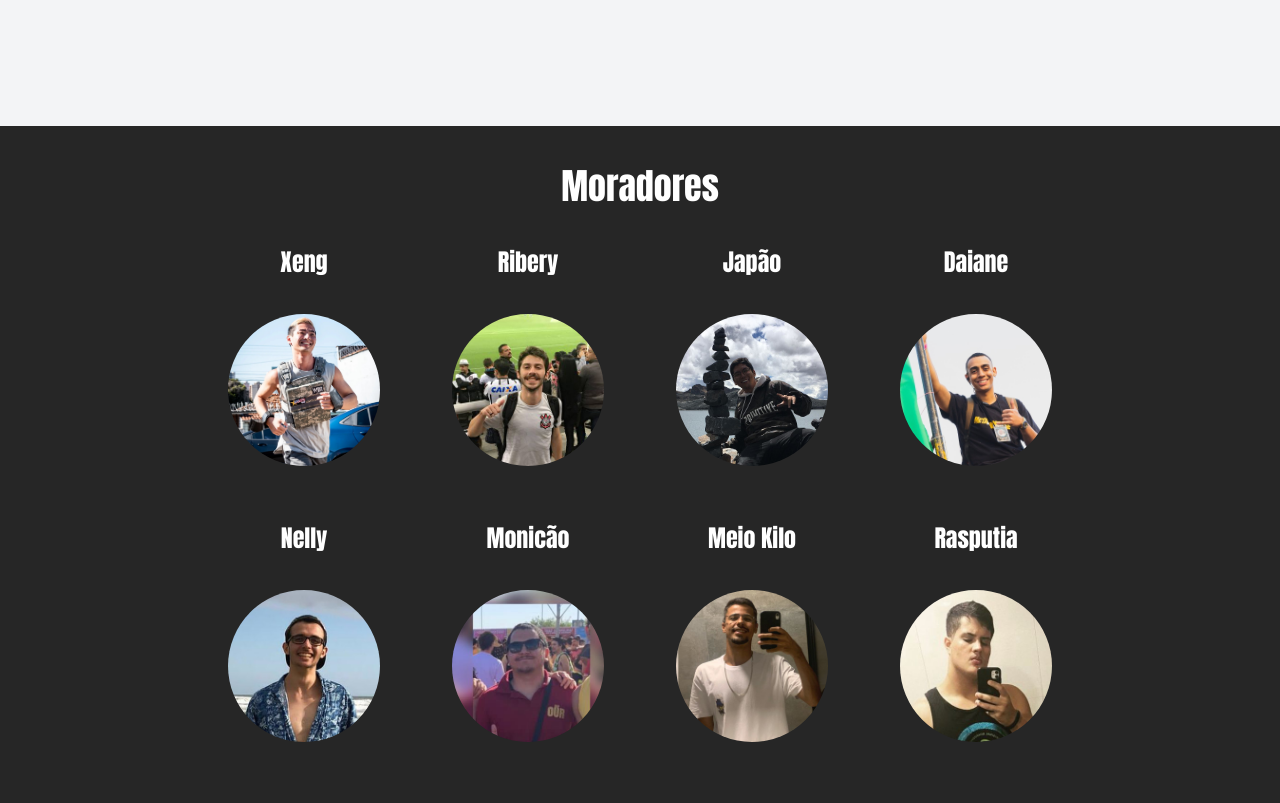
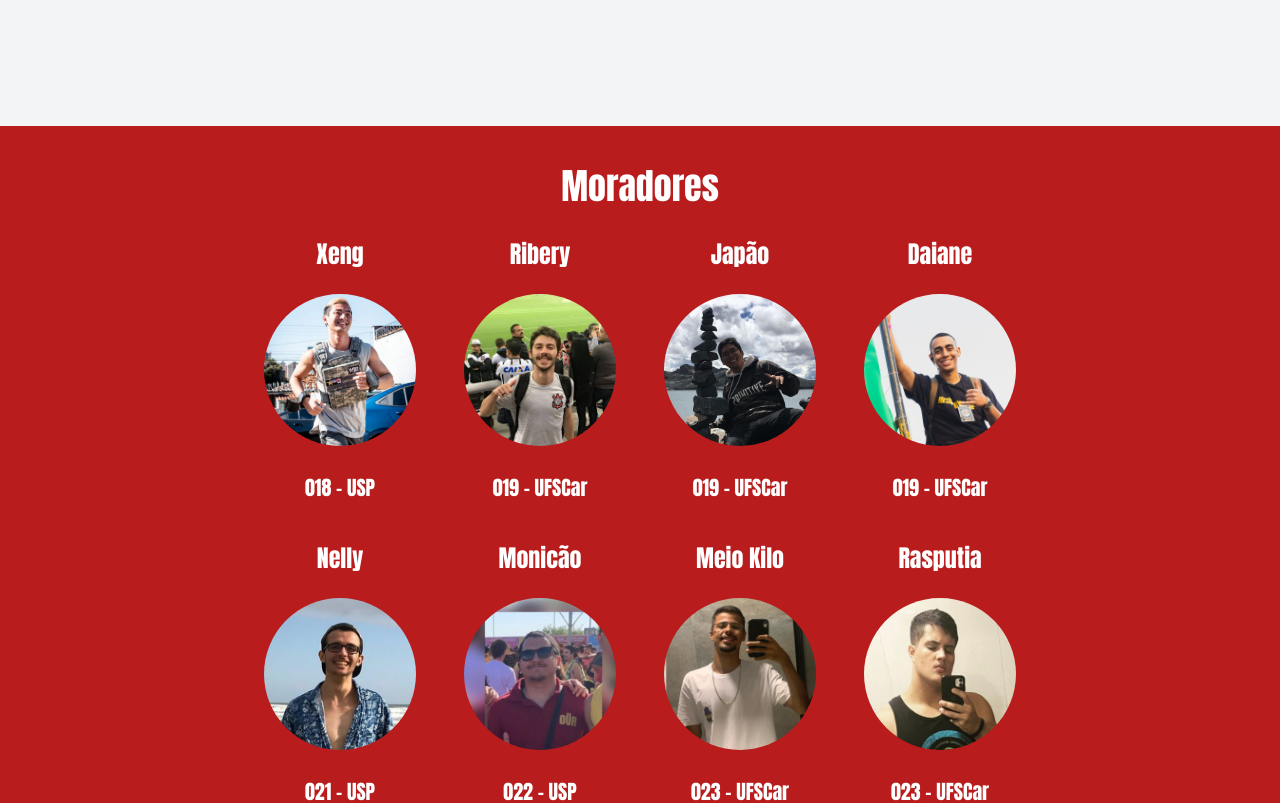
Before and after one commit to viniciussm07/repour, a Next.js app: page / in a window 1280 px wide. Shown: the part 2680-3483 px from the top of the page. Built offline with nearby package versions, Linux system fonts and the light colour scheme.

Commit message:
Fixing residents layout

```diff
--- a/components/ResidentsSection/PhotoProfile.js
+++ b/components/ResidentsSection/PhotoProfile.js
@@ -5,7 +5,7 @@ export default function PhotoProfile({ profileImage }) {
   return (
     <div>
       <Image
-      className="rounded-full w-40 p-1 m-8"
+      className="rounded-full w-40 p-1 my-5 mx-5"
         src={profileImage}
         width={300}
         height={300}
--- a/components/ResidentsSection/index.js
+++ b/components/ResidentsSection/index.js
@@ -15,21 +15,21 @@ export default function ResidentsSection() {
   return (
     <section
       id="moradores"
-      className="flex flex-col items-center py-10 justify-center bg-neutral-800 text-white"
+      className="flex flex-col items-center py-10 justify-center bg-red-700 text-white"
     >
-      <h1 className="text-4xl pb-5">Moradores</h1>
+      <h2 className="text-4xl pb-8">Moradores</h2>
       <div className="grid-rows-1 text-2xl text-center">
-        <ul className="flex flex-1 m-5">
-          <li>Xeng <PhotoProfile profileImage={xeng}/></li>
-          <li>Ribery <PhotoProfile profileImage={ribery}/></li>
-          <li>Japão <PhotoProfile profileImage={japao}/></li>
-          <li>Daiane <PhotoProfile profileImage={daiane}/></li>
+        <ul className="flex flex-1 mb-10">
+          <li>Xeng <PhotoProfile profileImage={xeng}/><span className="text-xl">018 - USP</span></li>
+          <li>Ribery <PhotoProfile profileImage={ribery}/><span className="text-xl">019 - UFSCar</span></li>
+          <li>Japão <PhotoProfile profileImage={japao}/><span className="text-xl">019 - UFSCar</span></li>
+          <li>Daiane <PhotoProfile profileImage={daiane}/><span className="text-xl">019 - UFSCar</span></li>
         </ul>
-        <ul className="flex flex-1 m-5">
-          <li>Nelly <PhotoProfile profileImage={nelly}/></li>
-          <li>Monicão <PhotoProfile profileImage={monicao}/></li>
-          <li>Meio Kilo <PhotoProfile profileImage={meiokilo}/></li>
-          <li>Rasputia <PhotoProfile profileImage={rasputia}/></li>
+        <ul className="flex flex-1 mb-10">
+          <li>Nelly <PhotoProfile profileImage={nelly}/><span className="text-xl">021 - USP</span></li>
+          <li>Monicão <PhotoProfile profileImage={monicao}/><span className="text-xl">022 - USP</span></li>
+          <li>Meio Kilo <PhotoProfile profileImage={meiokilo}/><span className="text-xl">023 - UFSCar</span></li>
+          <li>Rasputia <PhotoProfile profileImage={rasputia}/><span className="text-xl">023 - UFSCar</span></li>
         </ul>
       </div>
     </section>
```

- - -

__Task directions__. Return the number of lines in the material holding the string "components", and no other text.

__Answer to this problem__. 4